[Extracted entries Boundary: Start]

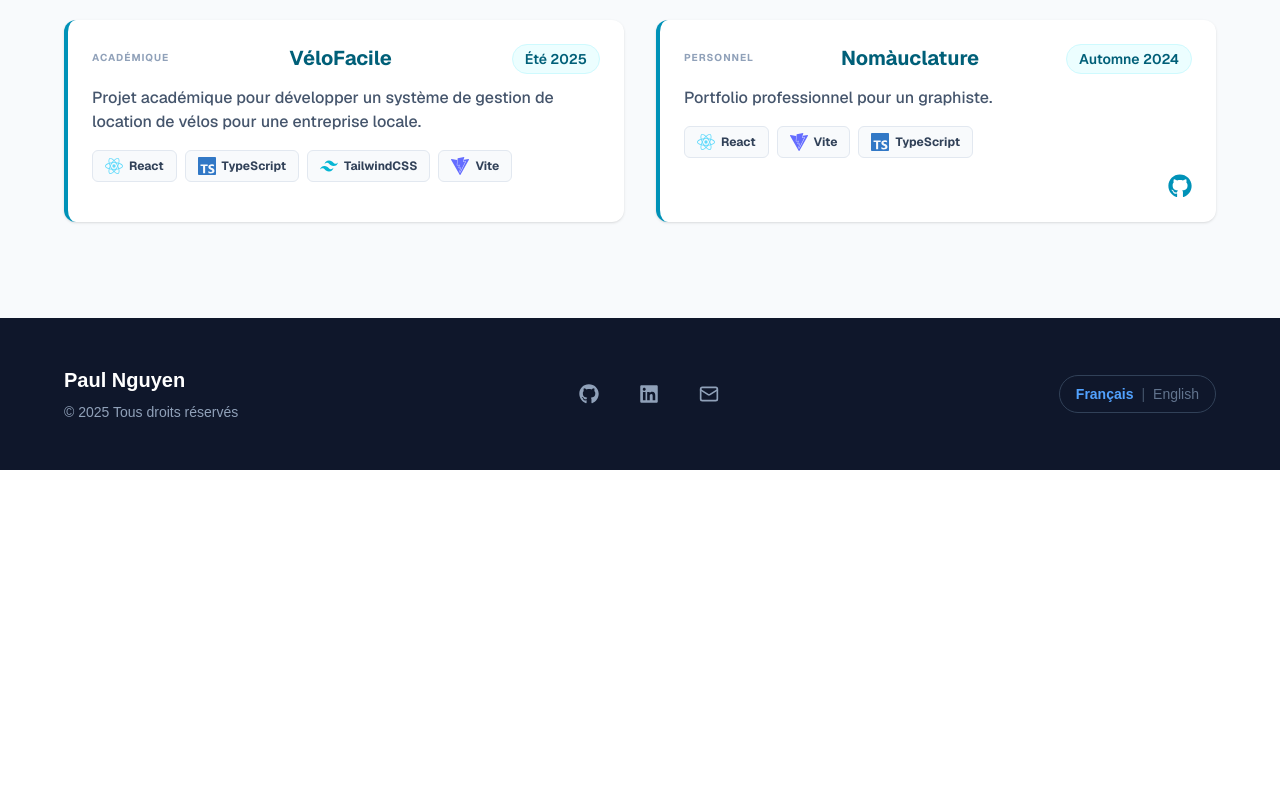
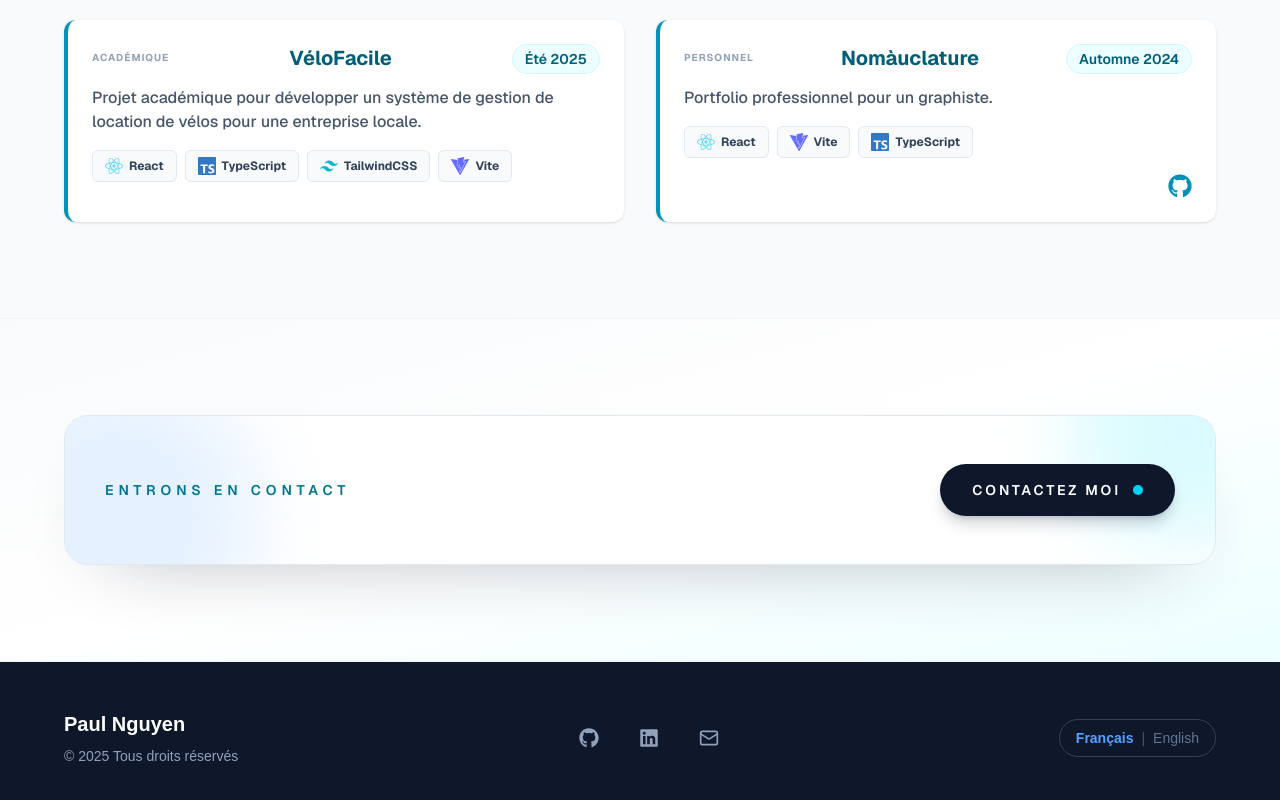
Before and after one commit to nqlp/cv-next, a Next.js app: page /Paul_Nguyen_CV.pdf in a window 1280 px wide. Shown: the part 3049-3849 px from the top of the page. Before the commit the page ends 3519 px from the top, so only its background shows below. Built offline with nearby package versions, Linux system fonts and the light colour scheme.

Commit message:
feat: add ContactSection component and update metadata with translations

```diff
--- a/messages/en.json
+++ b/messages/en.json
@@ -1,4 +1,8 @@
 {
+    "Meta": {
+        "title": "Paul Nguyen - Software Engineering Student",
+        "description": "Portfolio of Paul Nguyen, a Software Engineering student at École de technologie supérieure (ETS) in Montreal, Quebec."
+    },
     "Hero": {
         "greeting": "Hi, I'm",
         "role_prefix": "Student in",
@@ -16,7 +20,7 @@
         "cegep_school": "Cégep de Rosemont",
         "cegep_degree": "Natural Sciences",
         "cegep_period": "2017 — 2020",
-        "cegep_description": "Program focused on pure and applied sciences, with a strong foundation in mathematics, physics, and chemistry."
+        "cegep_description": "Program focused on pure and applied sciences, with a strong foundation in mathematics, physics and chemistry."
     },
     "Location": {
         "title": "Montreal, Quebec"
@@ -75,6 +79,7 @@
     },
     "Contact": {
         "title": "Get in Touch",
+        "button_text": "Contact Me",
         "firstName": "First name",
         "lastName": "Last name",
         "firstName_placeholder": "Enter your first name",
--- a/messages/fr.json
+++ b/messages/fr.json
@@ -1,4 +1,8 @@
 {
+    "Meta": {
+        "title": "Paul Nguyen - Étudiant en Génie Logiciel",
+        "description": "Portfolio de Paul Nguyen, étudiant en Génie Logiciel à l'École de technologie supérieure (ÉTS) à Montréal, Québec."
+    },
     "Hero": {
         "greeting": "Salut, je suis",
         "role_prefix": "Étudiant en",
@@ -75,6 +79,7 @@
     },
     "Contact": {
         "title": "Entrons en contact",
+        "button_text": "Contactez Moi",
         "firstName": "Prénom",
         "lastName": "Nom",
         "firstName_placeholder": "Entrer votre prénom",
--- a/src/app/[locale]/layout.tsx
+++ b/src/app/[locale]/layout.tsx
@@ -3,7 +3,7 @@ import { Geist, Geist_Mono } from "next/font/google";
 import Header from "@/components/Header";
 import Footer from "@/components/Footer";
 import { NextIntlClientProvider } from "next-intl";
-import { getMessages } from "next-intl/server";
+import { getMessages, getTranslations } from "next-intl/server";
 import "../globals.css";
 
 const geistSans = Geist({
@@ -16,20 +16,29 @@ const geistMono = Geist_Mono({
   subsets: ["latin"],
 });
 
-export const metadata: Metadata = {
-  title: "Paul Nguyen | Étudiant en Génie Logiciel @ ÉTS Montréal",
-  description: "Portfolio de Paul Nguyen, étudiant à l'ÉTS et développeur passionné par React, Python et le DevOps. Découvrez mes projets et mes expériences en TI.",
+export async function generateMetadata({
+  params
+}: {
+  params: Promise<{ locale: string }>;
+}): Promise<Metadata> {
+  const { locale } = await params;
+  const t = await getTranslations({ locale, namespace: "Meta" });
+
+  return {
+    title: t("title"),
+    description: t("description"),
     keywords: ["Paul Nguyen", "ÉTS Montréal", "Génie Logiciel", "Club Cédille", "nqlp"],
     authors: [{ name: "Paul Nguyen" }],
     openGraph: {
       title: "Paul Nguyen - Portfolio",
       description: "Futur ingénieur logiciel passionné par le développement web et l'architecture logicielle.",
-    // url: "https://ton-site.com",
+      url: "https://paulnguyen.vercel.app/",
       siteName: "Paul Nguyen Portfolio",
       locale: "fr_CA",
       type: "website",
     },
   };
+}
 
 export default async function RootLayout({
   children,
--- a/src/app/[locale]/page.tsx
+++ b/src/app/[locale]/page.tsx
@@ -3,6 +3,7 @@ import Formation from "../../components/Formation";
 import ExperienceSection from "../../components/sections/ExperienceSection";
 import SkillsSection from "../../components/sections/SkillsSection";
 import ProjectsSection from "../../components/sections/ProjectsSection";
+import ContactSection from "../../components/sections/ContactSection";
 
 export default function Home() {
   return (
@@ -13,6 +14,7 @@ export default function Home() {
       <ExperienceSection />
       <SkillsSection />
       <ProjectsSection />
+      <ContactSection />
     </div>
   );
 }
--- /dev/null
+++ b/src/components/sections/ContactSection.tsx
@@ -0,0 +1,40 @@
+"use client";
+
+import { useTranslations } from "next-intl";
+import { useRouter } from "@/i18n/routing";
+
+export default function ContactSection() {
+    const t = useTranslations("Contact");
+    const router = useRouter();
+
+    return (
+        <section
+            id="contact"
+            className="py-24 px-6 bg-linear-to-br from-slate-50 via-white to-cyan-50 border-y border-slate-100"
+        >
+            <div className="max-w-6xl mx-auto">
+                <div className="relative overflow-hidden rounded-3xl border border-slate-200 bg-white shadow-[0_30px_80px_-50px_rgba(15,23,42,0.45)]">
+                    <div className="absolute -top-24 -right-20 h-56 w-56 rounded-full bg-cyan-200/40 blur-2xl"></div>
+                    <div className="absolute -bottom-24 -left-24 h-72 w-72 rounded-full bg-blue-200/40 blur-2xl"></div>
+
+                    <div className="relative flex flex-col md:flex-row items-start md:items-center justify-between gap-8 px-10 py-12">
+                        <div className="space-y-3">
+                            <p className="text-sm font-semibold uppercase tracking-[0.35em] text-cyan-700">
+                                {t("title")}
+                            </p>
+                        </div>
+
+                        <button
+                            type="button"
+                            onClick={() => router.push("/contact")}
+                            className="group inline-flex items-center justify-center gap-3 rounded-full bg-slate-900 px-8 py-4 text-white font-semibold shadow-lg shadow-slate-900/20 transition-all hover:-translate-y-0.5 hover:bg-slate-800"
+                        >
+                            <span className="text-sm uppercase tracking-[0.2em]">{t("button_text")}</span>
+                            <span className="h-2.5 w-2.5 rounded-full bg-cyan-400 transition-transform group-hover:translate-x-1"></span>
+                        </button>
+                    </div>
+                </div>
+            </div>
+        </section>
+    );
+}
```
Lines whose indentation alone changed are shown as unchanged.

[Extracted entries Boundary: End]

**Your task**
Find and copy each line of the data where "export" is present.

**Result for this exercise**
-export const metadata: Metadata = {
+export async function generateMetadata({
 export default async function RootLayout({
 export default function Home() {
@@ -13,6 +14,7 @@ export default function Home() {
+export default function ContactSection() {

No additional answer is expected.